“There’s a rule of thumb, but it varies rigger to rigger,” says Steve Madden, co-owner of M Yacht Services in Annapolis and the head of its M Rigging division. “My belief is that you should be replacing your standing rigging every 10 to 15 years.” But this time frame also is variable, depending on the boat’s purpose and use. For instance, for an offshore bluewater boat, Madden recommends 10 years, and for a serious coastal cruiser, more like 12.
“The biggest thing we like to have is the history of the boat: what kind of boat it is, how it’s been sailed and where has it been sailed,” says Jay Herman, owner of Annapolis Rigging. “That history will affect what kind of life you get out of your standing rigging.” Some insurance companies, he says, will require a re-rig if you’re purchasing a used boat that has standing rigging older than 15 years.

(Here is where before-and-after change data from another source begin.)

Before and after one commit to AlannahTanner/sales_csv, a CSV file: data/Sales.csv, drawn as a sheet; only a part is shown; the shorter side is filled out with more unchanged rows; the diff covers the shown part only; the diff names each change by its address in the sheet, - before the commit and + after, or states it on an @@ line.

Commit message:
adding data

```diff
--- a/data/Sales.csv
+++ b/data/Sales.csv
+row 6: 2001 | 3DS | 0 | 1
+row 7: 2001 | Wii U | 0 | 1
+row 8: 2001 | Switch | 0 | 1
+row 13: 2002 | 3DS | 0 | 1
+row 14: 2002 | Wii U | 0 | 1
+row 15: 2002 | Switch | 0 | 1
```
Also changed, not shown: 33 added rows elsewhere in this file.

Either way, Jimmie Cockerill, co-owner of the Rigging Company in Annapolis, recommends that for a boat with wire rigging, the mast should be pulled and all fittings and wire visually inspected every five to six years. And although rod rigging may be able to last longer than wire, it too needs to be serviced every five to six years to get the most life out of it. Sticking to the 10-year rule, Madden says, means that for the most part, any corrosion or failure points will be eliminated with a re-rig.
How the rigging has been tuned is also part of a boat’s story. For instance, Madden says, he recently had a customer whose 46-foot cutter had a rigging failure at six years. The customer had had the boat re-rigged, and during a trip to the BVI, the new wire stretched. The owner didn’t adjust the rigging to compensate for the stretch for several seasons. “That was a case of not knowing that the worst thing you can do to standing rigging is have it loose on the leeward side,” he says. “Rigging very rarely fails from being overloaded. There’s such a safety margin in rigging. So you’re sailing offshore and you’re looking at the windward shroud that’s taut, and that’s not the one to worry about. It’s when the leeward side starts flopping around that you’re asking for trouble.”

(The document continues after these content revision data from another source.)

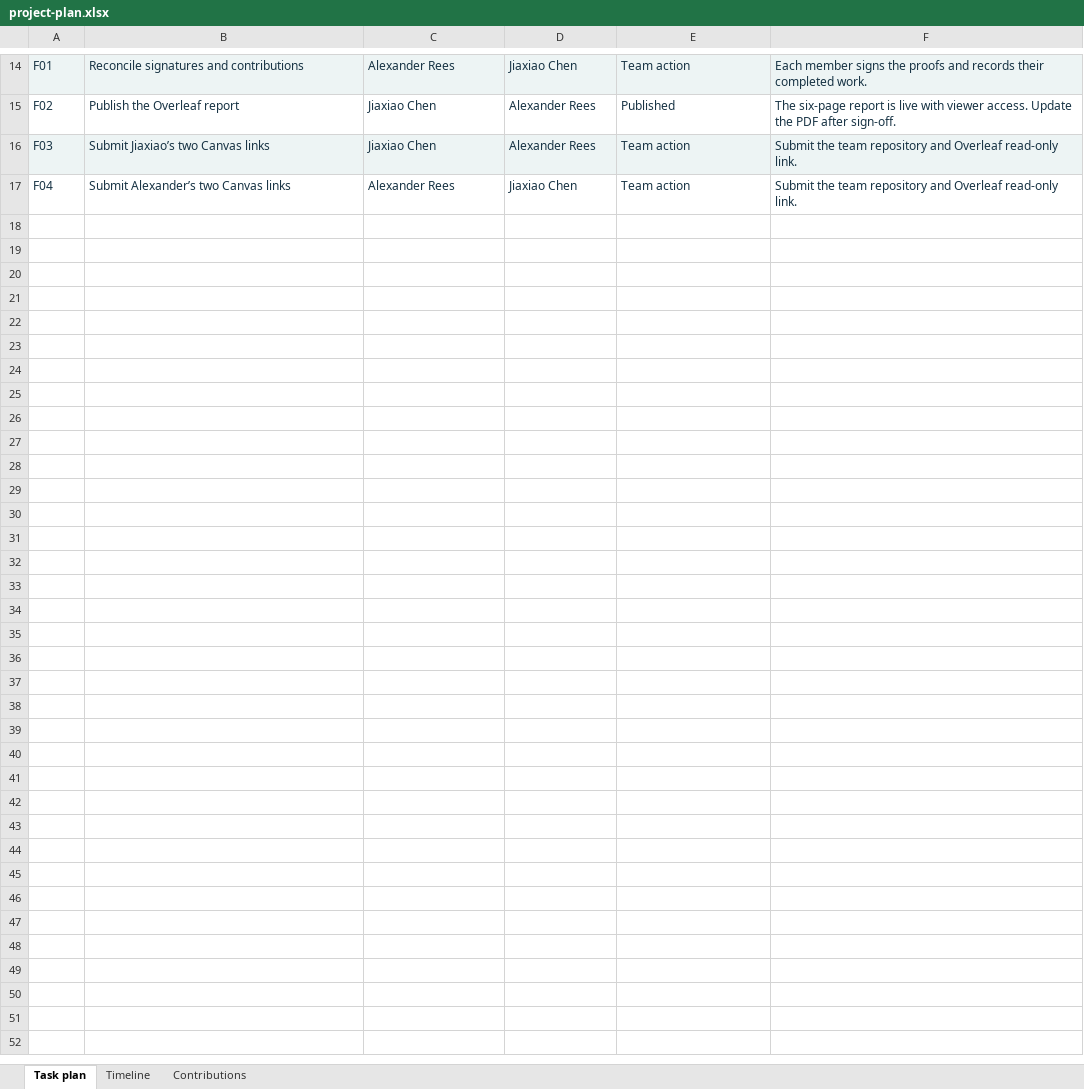
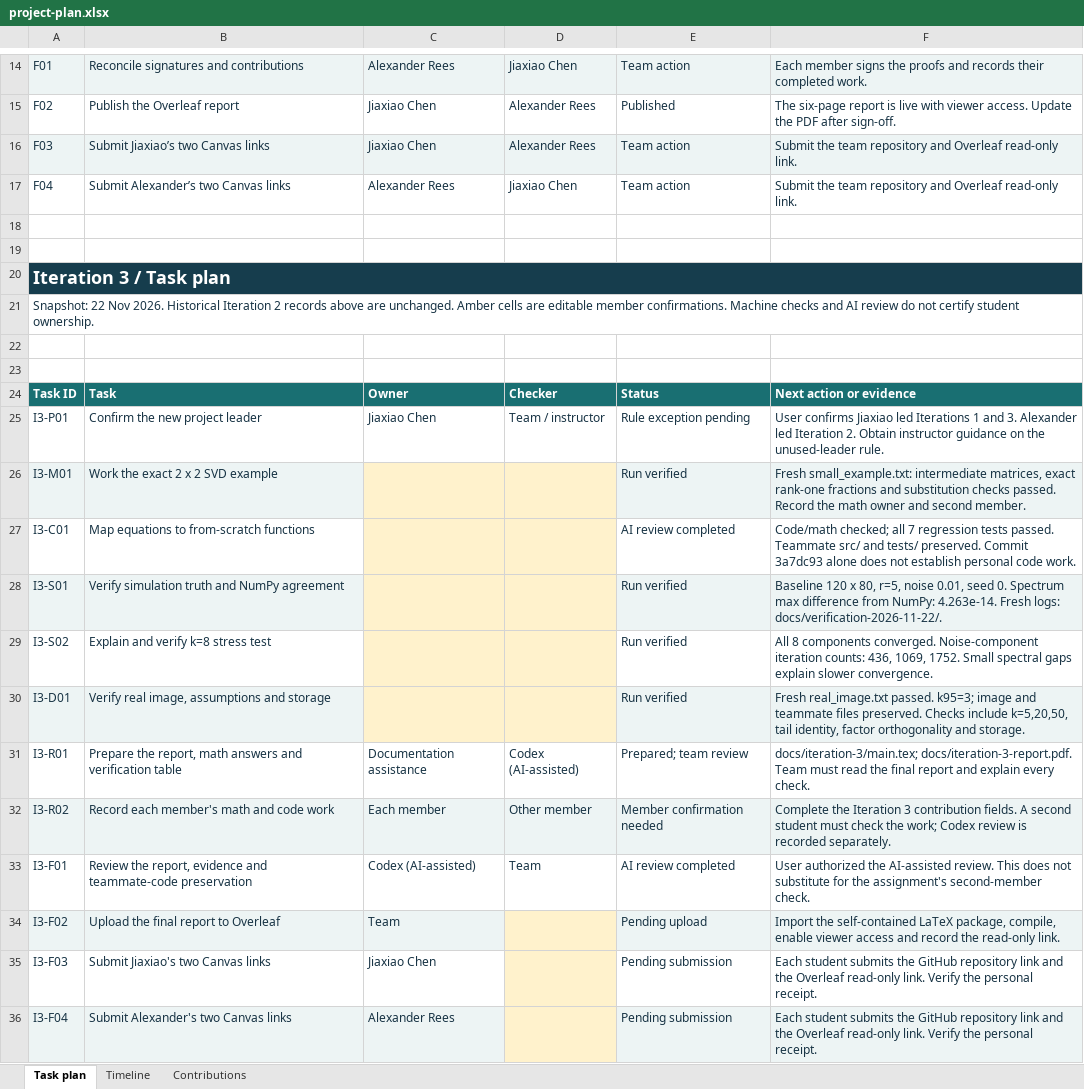
Before and after one commit to Alexander-Rees/DS5020-SVD-Image-Compression, an Excel workbook: docs/project-plan.xlsx, sheet Task plan, drawn as a sheet; only a part is shown, gaps mark what is left out; values as stored, in another font and other column widths than the file's, no borders; the diff names each change by its address in the sheet, - before the commit and + after, or states it on an @@ line.

Commit message:
Complete Iteration 3 SVD report, verification record and plan

```diff
--- a/docs/project-plan.xlsx (sheet Task plan)
+++ b/docs/project-plan.xlsx (sheet Task plan)
+row 18: (empty)
+row 19: (empty)
+row 20: Iteration 3 / Task plan
+row 21: Snapshot: 22 Nov 2026. Historical Iteration 2 records above are unchanged. Amber cells are editable member confirmations. Machine checks and AI review do not certify student ownership.
+row 22: (empty)
+row 23: (empty)
+row 24: Task ID | Task | Owner | Checker | Status | Next action or evidence
+row 25: I3-P01 | Confirm the new project leader | Jiaxiao Chen | Team / instructor | Rule exception pending | User confirms Jiaxiao led Iterations 1 and 3. Alexander led Iteration 2. Obtain instructor guidance on the unused-leader rule.
+row 26: I3-M01 | Work the exact 2 x 2 SVD example |  |  | Run verified | Fresh small_example.txt: intermediate matrices, exact rank-one fractions and substitution checks passed. Record the math owner and second member.
+row 27: I3-C01 | Map equations to from-scratch functions |  |  | AI review completed | Code/math checked; all 7 regression tests passed. Teammate src/ and tests/ preserved. Commit 3a7dc93 alone does not establish personal code work.
+row 28: I3-S01 | Verify simulation truth and NumPy agreement |  |  | Run verified | Baseline 120 x 80, r=5, noise 0.01, seed 0. Spectrum max difference from NumPy: 4.263e-14. Fresh logs: docs/verification-2026-11-22/.
+row 29: I3-S02 | Explain and verify k=8 stress test |  |  | Run verified | All 8 components converged. Noise-component iteration counts: 436, 1069, 1752. Small spectral gaps explain slower convergence.
+row 30: I3-D01 | Verify real image, assumptions and storage |  |  | Run verified | Fresh real_image.txt passed. k95=3; image and teammate files preserved. Checks include k=5,20,50, tail identity, factor orthogonality and storage.
+row 31: I3-R01 | Prepare the report, math answers and verification table | Documentation assistance | Codex (AI-assisted) | Prepared; team review | docs/iteration-3/main.tex; docs/iteration-3-report.pdf. Team must read the final report and explain every check.
+row 32: I3-R02 | Record each member's math and code work | Each member | Other member | Member confirmation needed | Complete the Iteration 3 contribution fields. A second student must check the work; Codex review is recorded separately.
+row 33: I3-F01 | Review the report, evidence and teammate-code preservation | Codex (AI-assisted) | Team | AI review completed | User authorized the AI-assisted review. This does not substitute for the assignment's second-member check.
+row 34: I3-F02 | Upload the final report to Overleaf | Team |  | Pending upload | Import the self-contained LaTeX package, compile, enable viewer access and record the read-only link.
+row 35: I3-F03 | Submit Jiaxiao's two Canvas links | Jiaxiao Chen |  | Pending submission | Each student submits the GitHub repository link and the Overleaf read-only link. Verify the personal receipt.
+row 36: I3-F04 | Submit Alexander's two Canvas links | Alexander Rees |  | Pending submission | Each student submits the GitHub repository link and the Overleaf read-only link. Verify the personal receipt.
```
Also changed, not shown: sheet Timeline, sheet Contributions, 14 other files.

Stainless steel has a finite number of cycles — essentially, movements, whether fore and aft or side to side. “The theory is that it can take 10 to 15 years of cycling, but this continual motion when it’s unloaded is what fatigues the wire,” Madden says. “There’s no real way of measuring that. Die testing won’t pick it up, and it’s rare that a wire will give you warning before breaking.”
For all of these reasons, then, most riggers agree that when your standing rigging approaches 15 years old, it’s a good time to consider replacing it.
Wire or Rod?
Riggers say the question of whether to rig with wire or rod is usually fairly easily answered: Run what you brung. In other words, if your boat already has rod rigging, with all of the end fittings to terminate the rods both on deck and in or on the mast, then sticking with rod will ultimately be less expensive than making the switch to wire. Likewise, if you already have wire with fittings that accommodate your boat and mast, stick with wire. Aside from the relative cost differences between rod and wire (rod is more expensive), what also makes a switch pricey is having to significantly modify the mast to accept the different rigging.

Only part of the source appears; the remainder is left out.